india Updated: Apr 15, 2009 01:51 IST
Swaha Sahoo
Swaha Sahoo
Hindustan Times
Why can’t parents decide school fees

What if you had a say in the running of your child’s school board and could decide whether the school needed to increase its fee or not? What if the community could decide on the school syllabus, introduction of sex education or quality of teachers?

Swaraj or self-governance through the system of school boards is an idea that citizens of Delhi are warming up to. An initiative of Magsaysay award winner and social activist Arvind Kejriwal, Swaraj aims at giving the community a say in education of children.

“Private schools across the national capital region increased tuition fees arbitrarily. But parents could only protest. If they had a say in the running of schools, they could have demanded more transparency,” said Kejriwal.

“If you do not vote or vote for a different government, nothing will change. Parents will be as helpless as they are today. What we need is an elected representative willing to transfer power to the community through the establishment of Gram Sabhas.”

Involving the community has worked successfully for the United States. The US has school boards for government run schools, where elected or appointed members represent community beliefs and values.

“Empowering parents would definitely help in checking the monopoly of school boards,” said Ratik Anand, parent. “If the community elects the school board, it can demand to see the school’s accounts. We need the authority to enforce transparency,” Anand said.

The Model Nagara Raj Bill drafted by the Ministry of Urban Development talks of amending the municipality laws in states and sharing power with local communities.

However, schools’ societies are not too keen about community-appointed boards.

“We already have sharing of powers with the parent-teacher associations (PTA) and parents are welcome to put forth their views,” said Renu Chaturvedi, Additional Secretary, DPS Society. “PTA can be strengthened but too many ideas will only interfere with the smooth running of the school.”
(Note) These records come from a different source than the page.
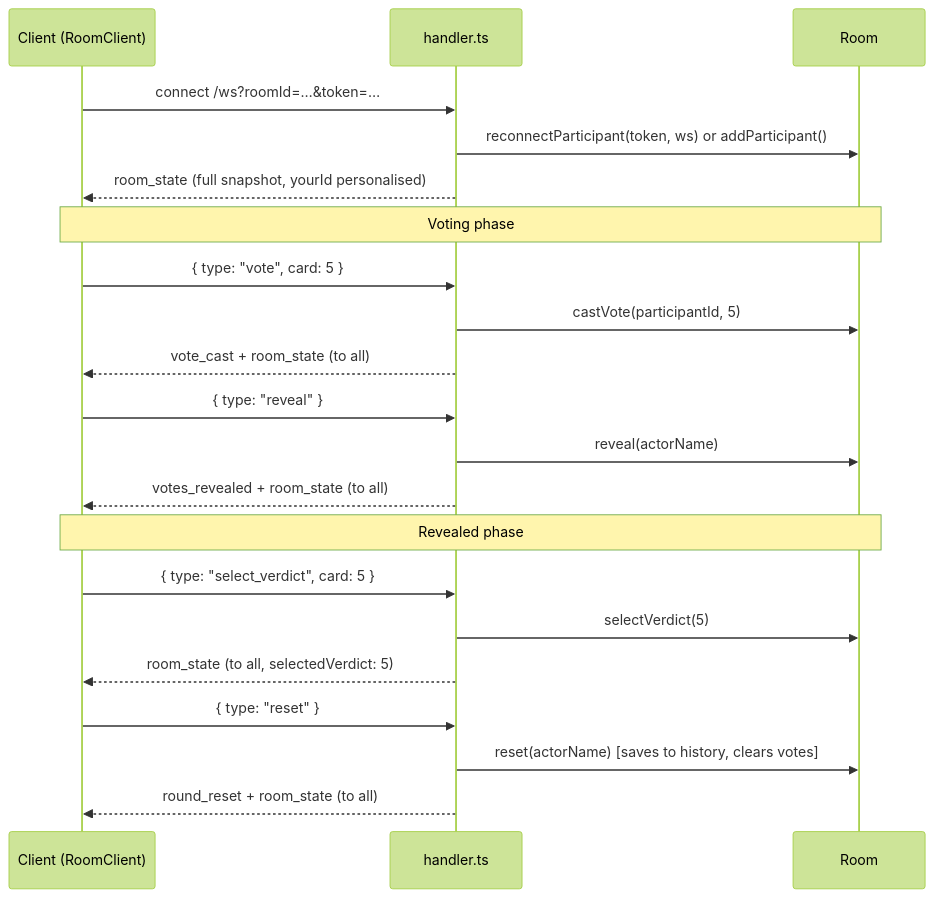
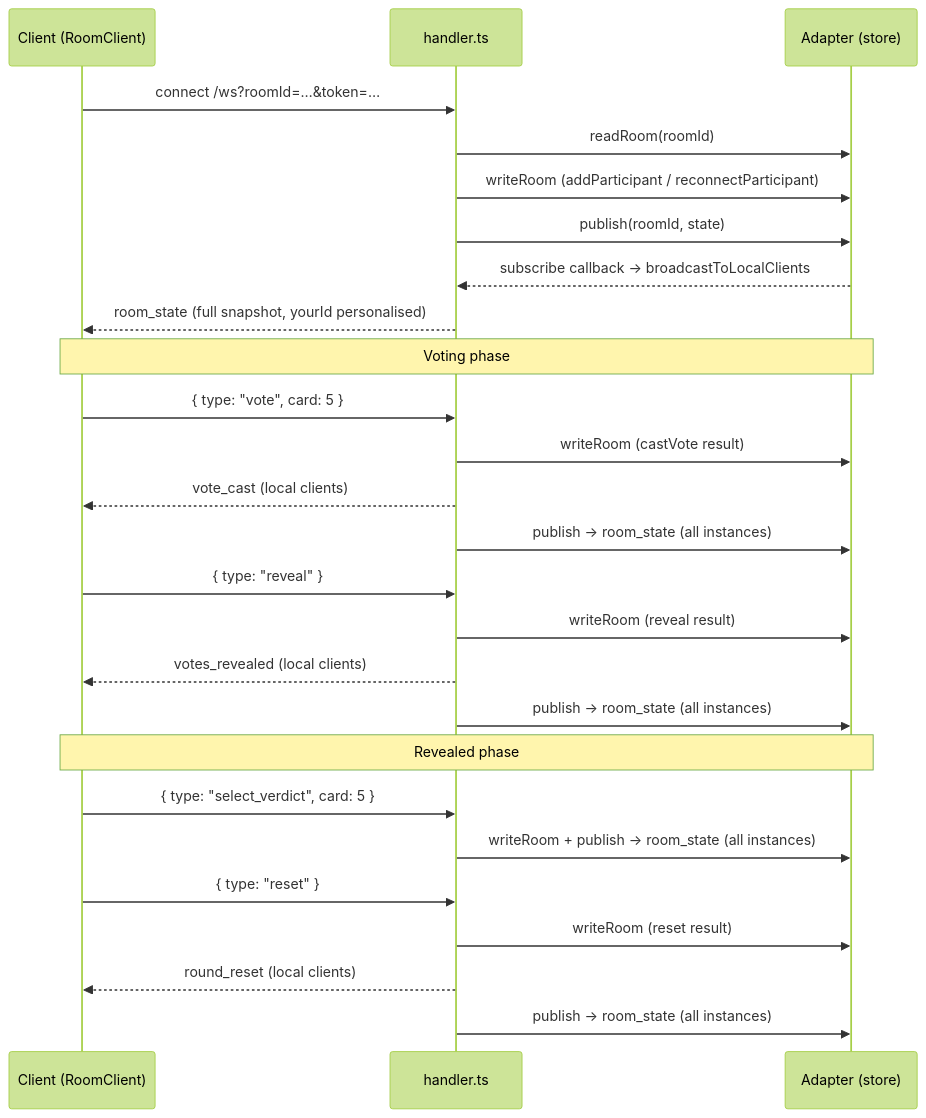
Before and after one commit to dozham/scrumpokr: the second of 2 diagrams in docs/architecture.md, drawn with Mermaid (forest theme). The commit also changed other lines of this file and 1 other file, not shown here.

Commit message:
docs: update architecture.md and CLAUDE.md for adapter-based store

````diff
--- a/docs/architecture.md
+++ b/docs/architecture.md
@@ -59,28 +89,33 @@
 ```mermaid
 sequenceDiagram
     participant C as Client (RoomClient)
     participant H as handler.ts
-    participant R as Room
+    participant A as Adapter (store)
 
     C->>H: connect /ws?roomId=…&token=…
-    H->>R: reconnectParticipant(token, ws) or addParticipant()
+    H->>A: readRoom(roomId)
+    H->>A: writeRoom (addParticipant / reconnectParticipant)
+    H->>A: publish(roomId, state)
+    A-->>H: subscribe callback → broadcastToLocalClients
     H-->>C: room_state (full snapshot, yourId personalised)
 
-    Note over C,R: Voting phase
+    Note over C,A: Voting phase
     C->>H: { type: "vote", card: 5 }
-    H->>R: castVote(participantId, 5)
-    H-->>C: vote_cast + room_state (to all)
+    H->>A: writeRoom (castVote result)
+    H-->>C: vote_cast (local clients)
+    H->>A: publish → room_state (all instances)
 
     C->>H: { type: "reveal" }
-    H->>R: reveal(actorName)
-    H-->>C: votes_revealed + room_state (to all)
+    H->>A: writeRoom (reveal result)
+    H-->>C: votes_revealed (local clients)
+    H->>A: publish → room_state (all instances)
 
-    Note over C,R: Revealed phase
+    Note over C,A: Revealed phase
     C->>H: { type: "select_verdict", card: 5 }
-    H->>R: selectVerdict(5)
-    H-->>C: room_state (to all, selectedVerdict: 5)
+    H->>A: writeRoom + publish → room_state (all instances)
 
     C->>H: { type: "reset" }
-    H->>R: reset(actorName)  [saves to history, clears votes]
-    H-->>C: round_reset + room_state (to all)
+    H->>A: writeRoom (reset result)
+    H-->>C: round_reset (local clients)
+    H->>A: publish → room_state (all instances)
 ```
````
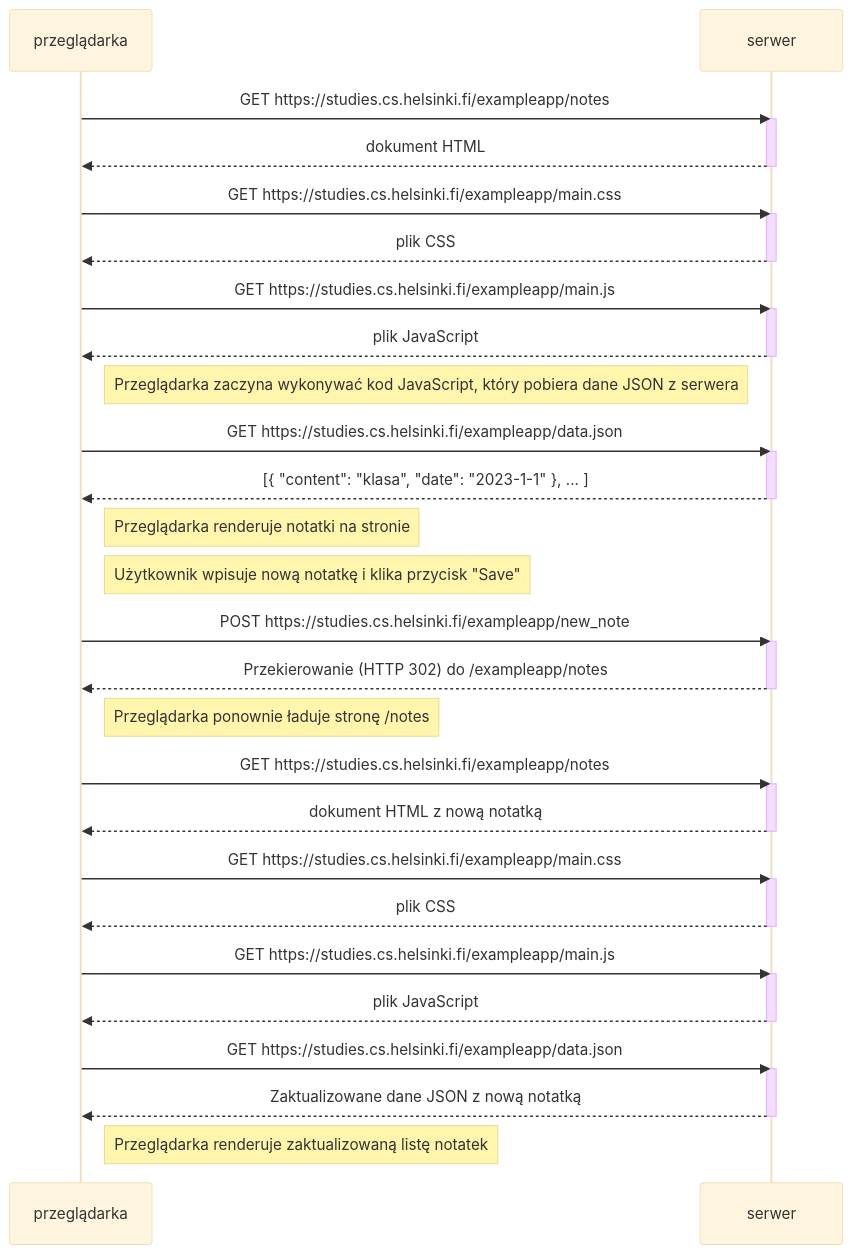
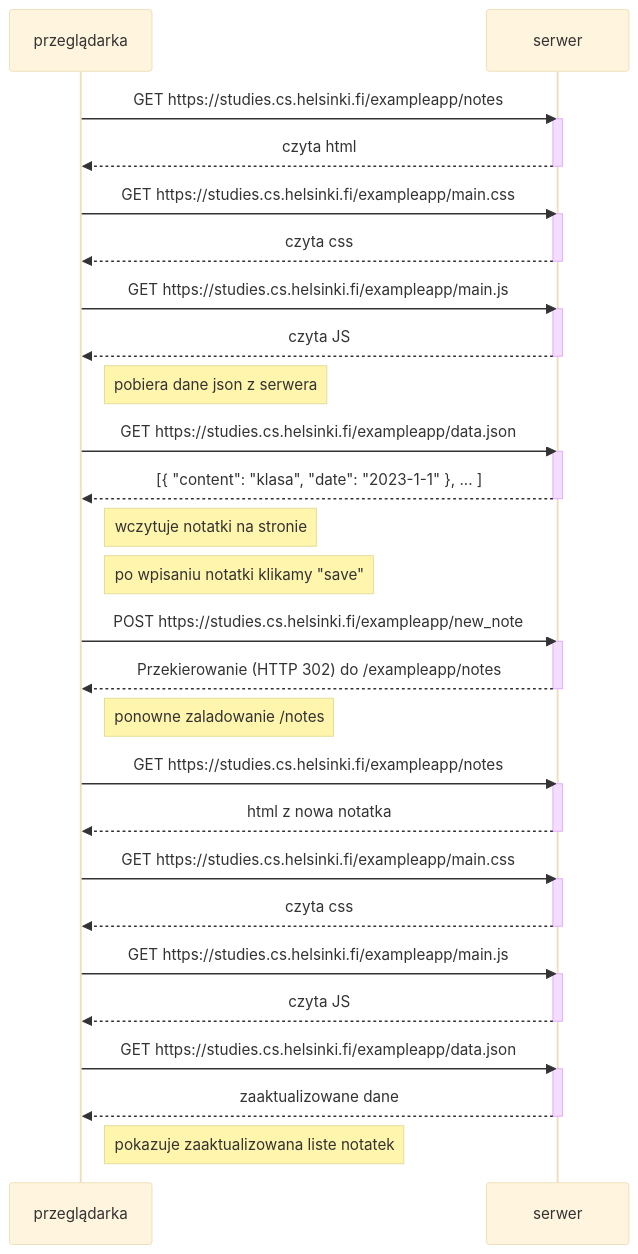
One commit to Layer2843/my-repo changed the diagram in Part0/zad0-4.mmd. Above: the diagram before and after it, drawn with Mermaid (base theme). The commit also changed 2 other files, not shown here.

```diff
--- a/Part0/zad0-4.mmd
+++ b/Part0/zad0-4.mmd
@@ -1,58 +1,58 @@
 sequenceDiagram
     participant przeglądarka
     participant serwer
 
     przeglądarka->>serwer: GET https://studies.cs.helsinki.fi/exampleapp/notes
     activate serwer
-    serwer-->>przeglądarka: dokument HTML
+    serwer-->>przeglądarka: czyta html
     deactivate serwer
 
     przeglądarka->>serwer: GET https://studies.cs.helsinki.fi/exampleapp/main.css
     activate serwer
-    serwer-->>przeglądarka: plik CSS
+    serwer-->>przeglądarka: czyta css
     deactivate serwer
 
     przeglądarka->>serwer: GET https://studies.cs.helsinki.fi/exampleapp/main.js
     activate serwer
-    serwer-->>przeglądarka: plik JavaScript
+    serwer-->>przeglądarka: czyta JS
     deactivate serwer
 
-    Note right of przeglądarka: Przeglądarka zaczyna wykonywać kod JavaScript, który pobiera dane JSON z serwera
+    Note right of przeglądarka: pobiera dane json z serwera
 
     przeglądarka->>serwer: GET https://studies.cs.helsinki.fi/exampleapp/data.json
     activate serwer
     serwer-->>przeglądarka: [{ "content": "klasa", "date": "2023-1-1" }, ... ]
     deactivate serwer
 
-    Note right of przeglądarka: Przeglądarka renderuje notatki na stronie
+    Note right of przeglądarka: wczytuje notatki na stronie
 
-    Note right of przeglądarka: Użytkownik wpisuje nową notatkę i klika przycisk "Save"
+    Note right of przeglądarka: po wpisaniu notatki klikamy "save"
 
     przeglądarka->>serwer: POST https://studies.cs.helsinki.fi/exampleapp/new_note
     activate serwer
     serwer-->>przeglądarka: Przekierowanie (HTTP 302) do /exampleapp/notes
     deactivate serwer
 
-    Note right of przeglądarka: Przeglądarka ponownie ładuje stronę /notes
+    Note right of przeglądarka: ponowne zaladowanie /notes
 
     przeglądarka->>serwer: GET https://studies.cs.helsinki.fi/exampleapp/notes
     activate serwer
-    serwer-->>przeglądarka: dokument HTML z nową notatką
+    serwer-->>przeglądarka: html z nowa notatka
     deactivate serwer
 
     przeglądarka->>serwer: GET https://studies.cs.helsinki.fi/exampleapp/main.css
     activate serwer
-    serwer-->>przeglądarka: plik CSS
+    serwer-->>przeglądarka: czyta css
     deactivate serwer
 
     przeglądarka->>serwer: GET https://studies.cs.helsinki.fi/exampleapp/main.js
     activate serwer
-    serwer-->>przeglądarka: plik JavaScript
+    serwer-->>przeglądarka: czyta JS
     deactivate serwer
 
     przeglądarka->>serwer: GET https://studies.cs.helsinki.fi/exampleapp/data.json
     activate serwer
-    serwer-->>przeglądarka: Zaktualizowane dane JSON z nową notatką
+    serwer-->>przeglądarka: zaaktualizowane dane
     deactivate serwer
 
-    Note right of przeglądarka: Przeglądarka renderuje zaktualizowaną listę notatek
+    Note right of przeglądarka: pokazuje zaaktualizowana liste notatek
```
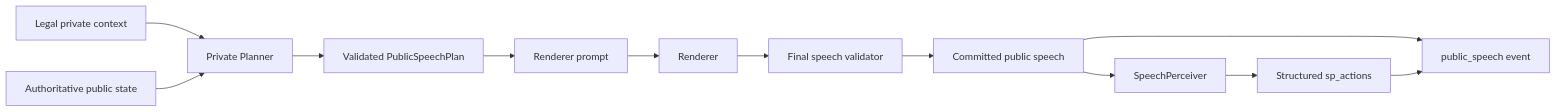
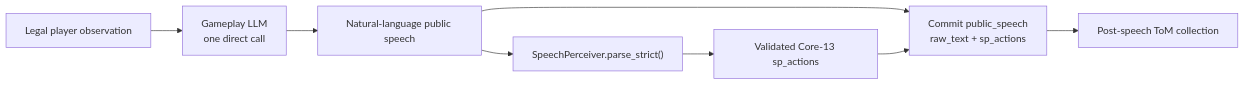
Before and after one commit to MonsterTracy/3wd-tom: the second of 4 diagrams in docs/architecture.md, drawn with Mermaid. The commit also changed other lines of this file and 22 other files, not shown here.

Commit message:
refactor: use direct public speech

````diff
--- a/docs/architecture.md
+++ b/docs/architecture.md
@@ -28,14 +28,10 @@
 ```mermaid
 flowchart LR
-    PC["Legal private context"] --> PL["Private Planner"]
-    PS["Authoritative public state"] --> PL
-    PL --> PP["Validated PublicSpeechPlan"]
-    PP --> RP["Renderer prompt"]
-    RP --> R["Renderer"]
-    R --> FV["Final speech validator"]
-    FV --> SP["Committed public speech"]
-    SP --> P["SpeechPerceiver"]
-    P --> SA["Structured sp_actions"]
-    SP --> EV["public_speech event"]
+    O["Legal player observation"] --> G["Gameplay LLM<br/>one direct call"]
+    G --> S["Natural-language public speech"]
+    S --> P["SpeechPerceiver.parse_strict()"]
+    P --> SA["Validated Core-13 sp_actions"]
+    S --> EV["Commit public_speech<br/>raw_text + sp_actions"]
     SA --> EV
+    EV --> T["Post-speech ToM collection"]
 ```
````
Ashwini Gupta, whose son studies at a DPS branch in Delhi, said while PTAs were non-existent in most schools, most such associations did not have any real power.

“A community elected school board would incorporate the community’s view before making decisions about school programmes and ensure that students get the best education for the money spent,” Gupta said.